> How to complete this task
Filter the entries below down to the lines that hold "Browser".

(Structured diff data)
******

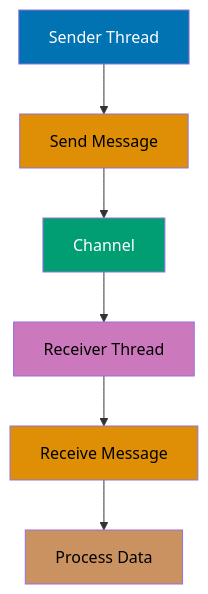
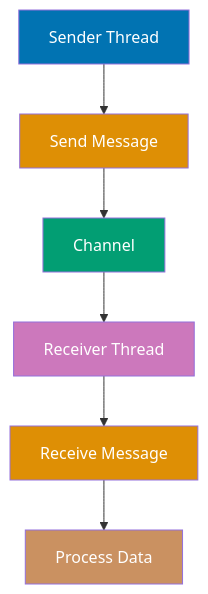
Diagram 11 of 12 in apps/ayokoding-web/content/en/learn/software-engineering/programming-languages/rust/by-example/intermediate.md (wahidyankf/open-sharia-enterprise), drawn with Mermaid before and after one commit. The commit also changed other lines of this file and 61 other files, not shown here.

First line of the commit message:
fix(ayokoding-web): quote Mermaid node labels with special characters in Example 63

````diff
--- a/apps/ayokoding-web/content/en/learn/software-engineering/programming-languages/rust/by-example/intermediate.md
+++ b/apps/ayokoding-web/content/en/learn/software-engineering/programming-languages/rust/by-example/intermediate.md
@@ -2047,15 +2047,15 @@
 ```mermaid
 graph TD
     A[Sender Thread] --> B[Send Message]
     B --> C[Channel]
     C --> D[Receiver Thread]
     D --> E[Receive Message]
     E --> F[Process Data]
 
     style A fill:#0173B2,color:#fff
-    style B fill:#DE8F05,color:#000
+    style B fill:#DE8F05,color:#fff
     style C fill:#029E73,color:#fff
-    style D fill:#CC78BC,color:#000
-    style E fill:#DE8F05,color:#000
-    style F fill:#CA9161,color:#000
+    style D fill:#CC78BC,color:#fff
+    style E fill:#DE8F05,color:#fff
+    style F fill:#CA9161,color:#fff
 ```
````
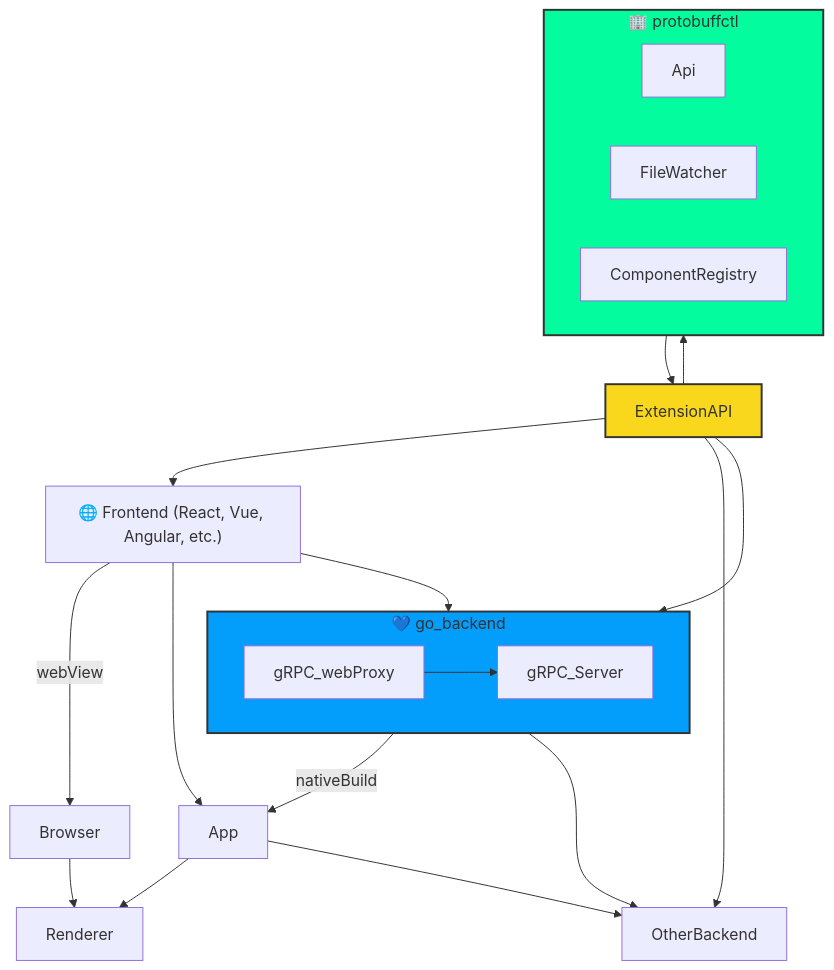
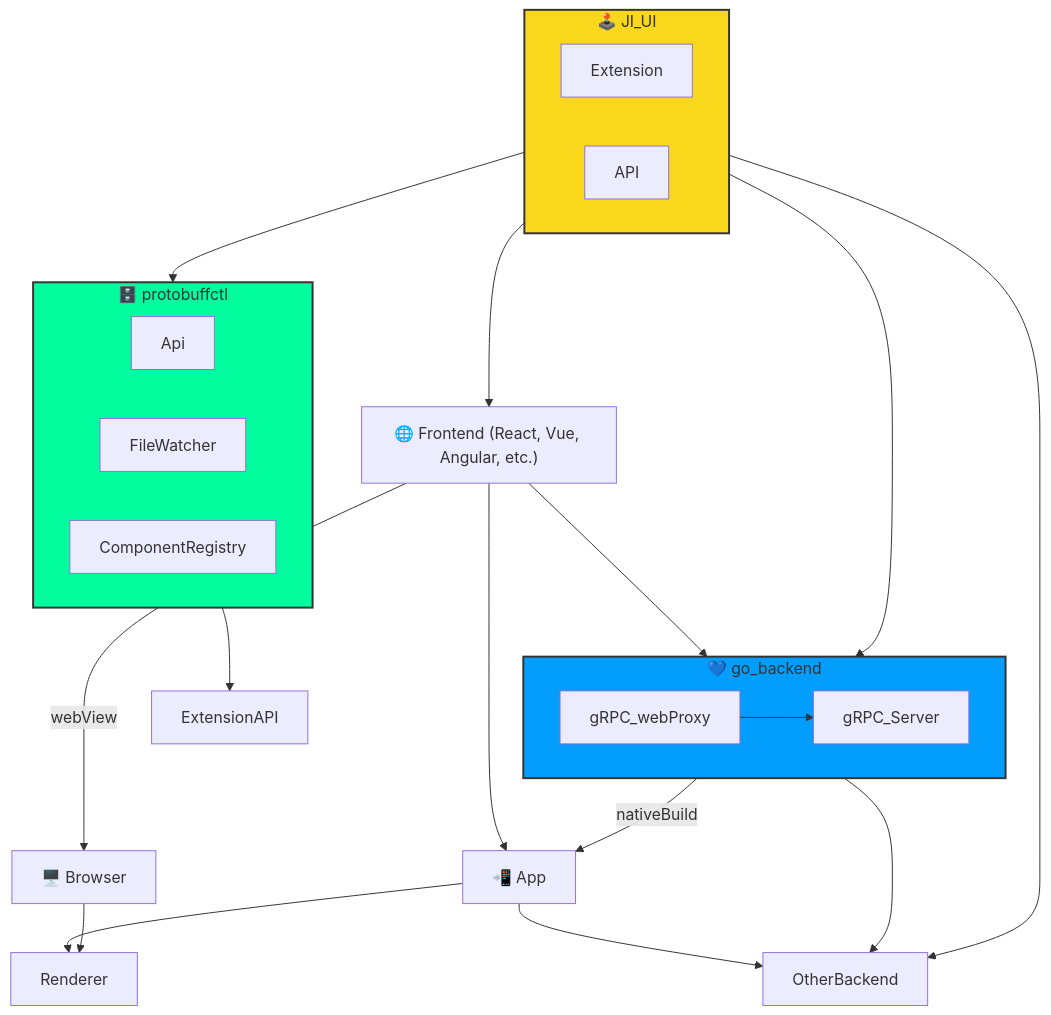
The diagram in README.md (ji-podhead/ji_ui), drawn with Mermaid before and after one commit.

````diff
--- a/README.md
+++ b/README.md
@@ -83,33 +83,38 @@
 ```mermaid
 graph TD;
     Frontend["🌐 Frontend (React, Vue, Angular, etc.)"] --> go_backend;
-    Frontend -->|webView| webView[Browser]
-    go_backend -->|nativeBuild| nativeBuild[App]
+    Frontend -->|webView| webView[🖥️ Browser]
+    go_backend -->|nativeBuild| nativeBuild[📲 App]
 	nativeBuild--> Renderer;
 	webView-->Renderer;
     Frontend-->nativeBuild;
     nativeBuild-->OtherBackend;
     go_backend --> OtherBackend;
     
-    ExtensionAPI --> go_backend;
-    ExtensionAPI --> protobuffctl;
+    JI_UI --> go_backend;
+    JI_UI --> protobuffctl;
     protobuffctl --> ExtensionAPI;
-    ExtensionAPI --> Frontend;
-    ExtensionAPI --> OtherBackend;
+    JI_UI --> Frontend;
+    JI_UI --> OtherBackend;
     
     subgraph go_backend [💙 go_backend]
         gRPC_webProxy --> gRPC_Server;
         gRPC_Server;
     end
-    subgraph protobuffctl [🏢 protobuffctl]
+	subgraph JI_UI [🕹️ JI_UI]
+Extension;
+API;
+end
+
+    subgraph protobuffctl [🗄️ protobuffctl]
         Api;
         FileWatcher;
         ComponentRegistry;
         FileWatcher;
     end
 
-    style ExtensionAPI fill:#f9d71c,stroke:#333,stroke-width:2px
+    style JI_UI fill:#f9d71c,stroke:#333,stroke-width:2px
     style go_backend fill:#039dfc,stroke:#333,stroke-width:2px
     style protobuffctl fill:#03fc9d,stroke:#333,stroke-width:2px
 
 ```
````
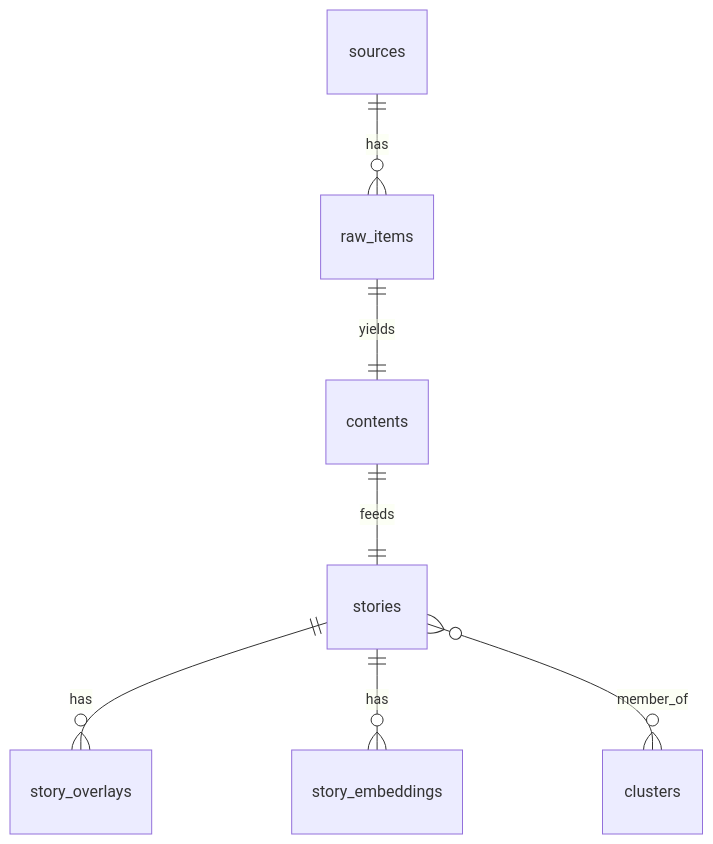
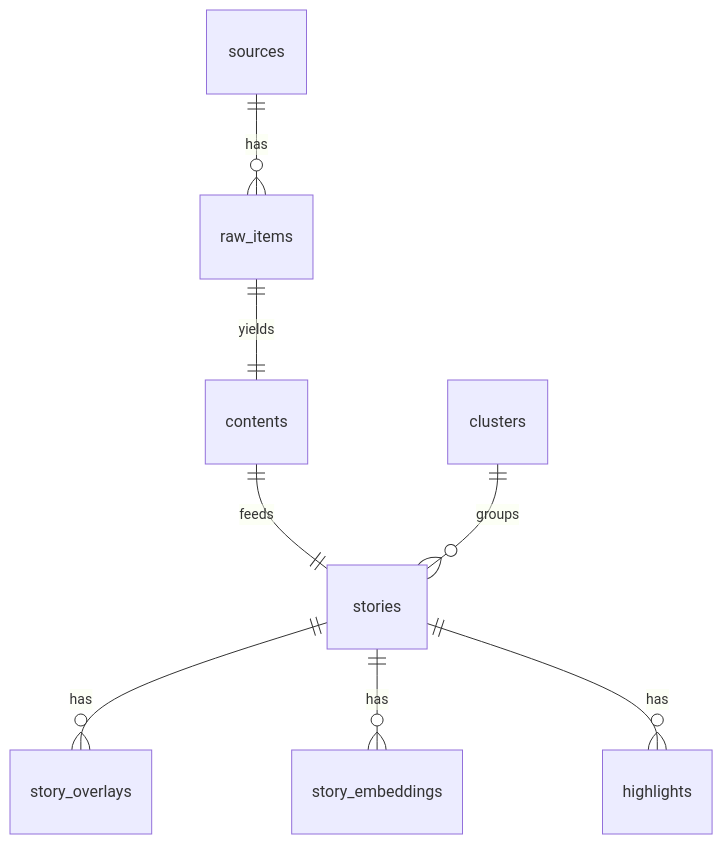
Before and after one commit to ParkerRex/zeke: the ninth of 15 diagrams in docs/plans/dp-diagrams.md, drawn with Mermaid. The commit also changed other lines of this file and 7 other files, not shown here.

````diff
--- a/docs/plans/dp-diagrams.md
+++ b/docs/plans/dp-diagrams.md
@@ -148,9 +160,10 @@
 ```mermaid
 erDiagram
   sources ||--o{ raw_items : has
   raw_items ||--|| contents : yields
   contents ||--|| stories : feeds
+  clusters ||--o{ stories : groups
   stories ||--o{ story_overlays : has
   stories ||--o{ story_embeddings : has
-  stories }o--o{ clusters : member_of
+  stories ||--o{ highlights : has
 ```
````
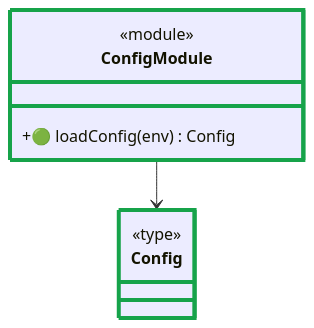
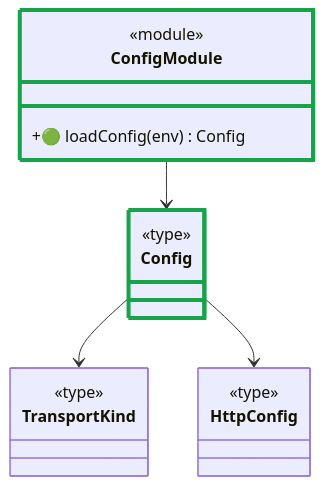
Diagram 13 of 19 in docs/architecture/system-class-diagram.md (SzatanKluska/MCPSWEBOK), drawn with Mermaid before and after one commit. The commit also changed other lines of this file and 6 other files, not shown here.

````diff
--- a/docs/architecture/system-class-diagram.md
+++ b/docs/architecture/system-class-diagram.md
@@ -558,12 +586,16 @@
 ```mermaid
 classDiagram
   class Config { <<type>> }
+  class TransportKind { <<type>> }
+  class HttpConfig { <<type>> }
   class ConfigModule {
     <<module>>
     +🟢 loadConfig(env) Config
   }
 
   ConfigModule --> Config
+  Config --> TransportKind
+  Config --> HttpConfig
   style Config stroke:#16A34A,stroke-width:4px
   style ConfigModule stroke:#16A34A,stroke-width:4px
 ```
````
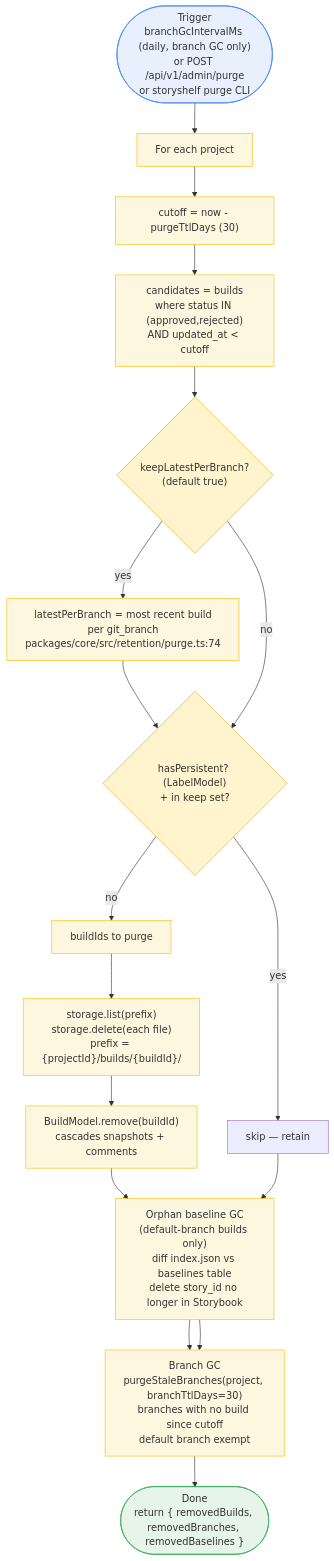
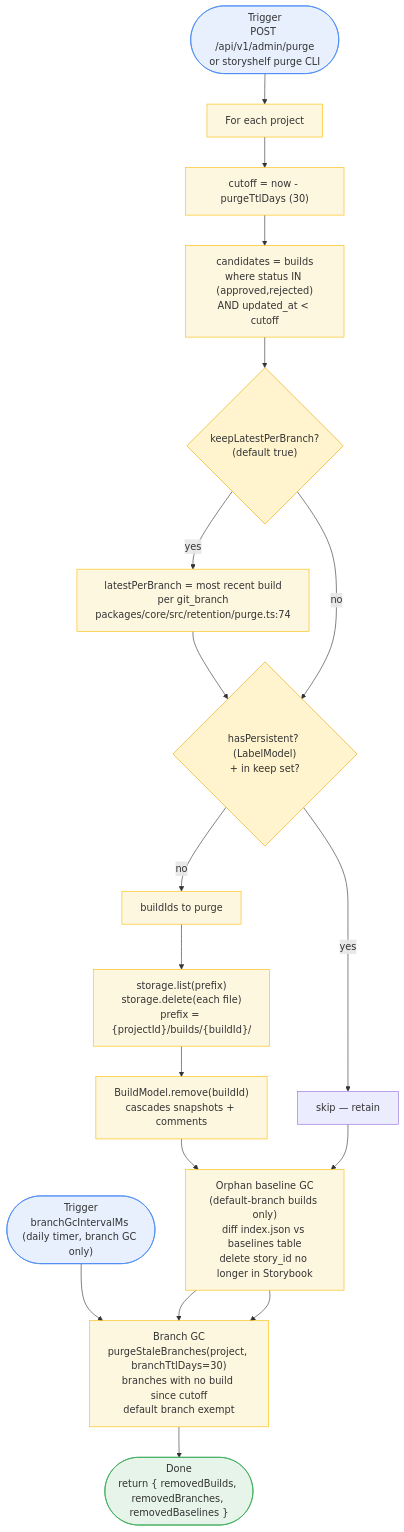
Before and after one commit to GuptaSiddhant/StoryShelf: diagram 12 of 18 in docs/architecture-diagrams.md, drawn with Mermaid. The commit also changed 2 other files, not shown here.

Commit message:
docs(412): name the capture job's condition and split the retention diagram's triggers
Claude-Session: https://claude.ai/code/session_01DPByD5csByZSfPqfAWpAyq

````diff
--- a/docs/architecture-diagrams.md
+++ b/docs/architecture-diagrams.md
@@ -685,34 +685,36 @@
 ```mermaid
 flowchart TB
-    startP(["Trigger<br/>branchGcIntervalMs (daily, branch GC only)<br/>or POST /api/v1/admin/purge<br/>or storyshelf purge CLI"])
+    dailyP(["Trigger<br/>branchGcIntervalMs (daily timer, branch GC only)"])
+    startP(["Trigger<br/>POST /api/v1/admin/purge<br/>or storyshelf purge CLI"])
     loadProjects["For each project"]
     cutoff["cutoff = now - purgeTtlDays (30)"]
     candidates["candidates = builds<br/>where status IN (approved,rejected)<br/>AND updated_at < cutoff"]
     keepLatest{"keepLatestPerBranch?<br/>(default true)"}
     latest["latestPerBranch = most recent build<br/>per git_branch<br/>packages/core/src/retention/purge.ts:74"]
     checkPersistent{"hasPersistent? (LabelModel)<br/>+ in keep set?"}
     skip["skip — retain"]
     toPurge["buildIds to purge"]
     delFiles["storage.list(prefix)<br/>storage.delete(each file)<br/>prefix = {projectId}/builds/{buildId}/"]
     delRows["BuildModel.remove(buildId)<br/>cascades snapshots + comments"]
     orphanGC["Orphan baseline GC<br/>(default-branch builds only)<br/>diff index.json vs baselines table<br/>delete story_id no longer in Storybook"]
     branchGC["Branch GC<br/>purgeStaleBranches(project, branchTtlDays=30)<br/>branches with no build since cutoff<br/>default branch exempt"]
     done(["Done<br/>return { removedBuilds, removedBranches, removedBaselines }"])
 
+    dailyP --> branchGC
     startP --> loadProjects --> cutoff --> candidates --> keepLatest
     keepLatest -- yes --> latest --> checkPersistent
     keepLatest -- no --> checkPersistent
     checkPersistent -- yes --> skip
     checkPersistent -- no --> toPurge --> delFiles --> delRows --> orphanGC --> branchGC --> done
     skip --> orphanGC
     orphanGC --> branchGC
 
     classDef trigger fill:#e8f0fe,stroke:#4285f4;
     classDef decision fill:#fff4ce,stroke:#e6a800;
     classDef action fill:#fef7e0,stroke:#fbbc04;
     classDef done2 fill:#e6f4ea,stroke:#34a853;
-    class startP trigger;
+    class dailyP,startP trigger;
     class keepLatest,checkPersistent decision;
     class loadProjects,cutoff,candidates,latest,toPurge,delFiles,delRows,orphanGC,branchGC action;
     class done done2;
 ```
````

******

> Reply to the task
-    Frontend -->|webView| webView[Browser]
+    Frontend -->|webView| webView[🖥️ Browser]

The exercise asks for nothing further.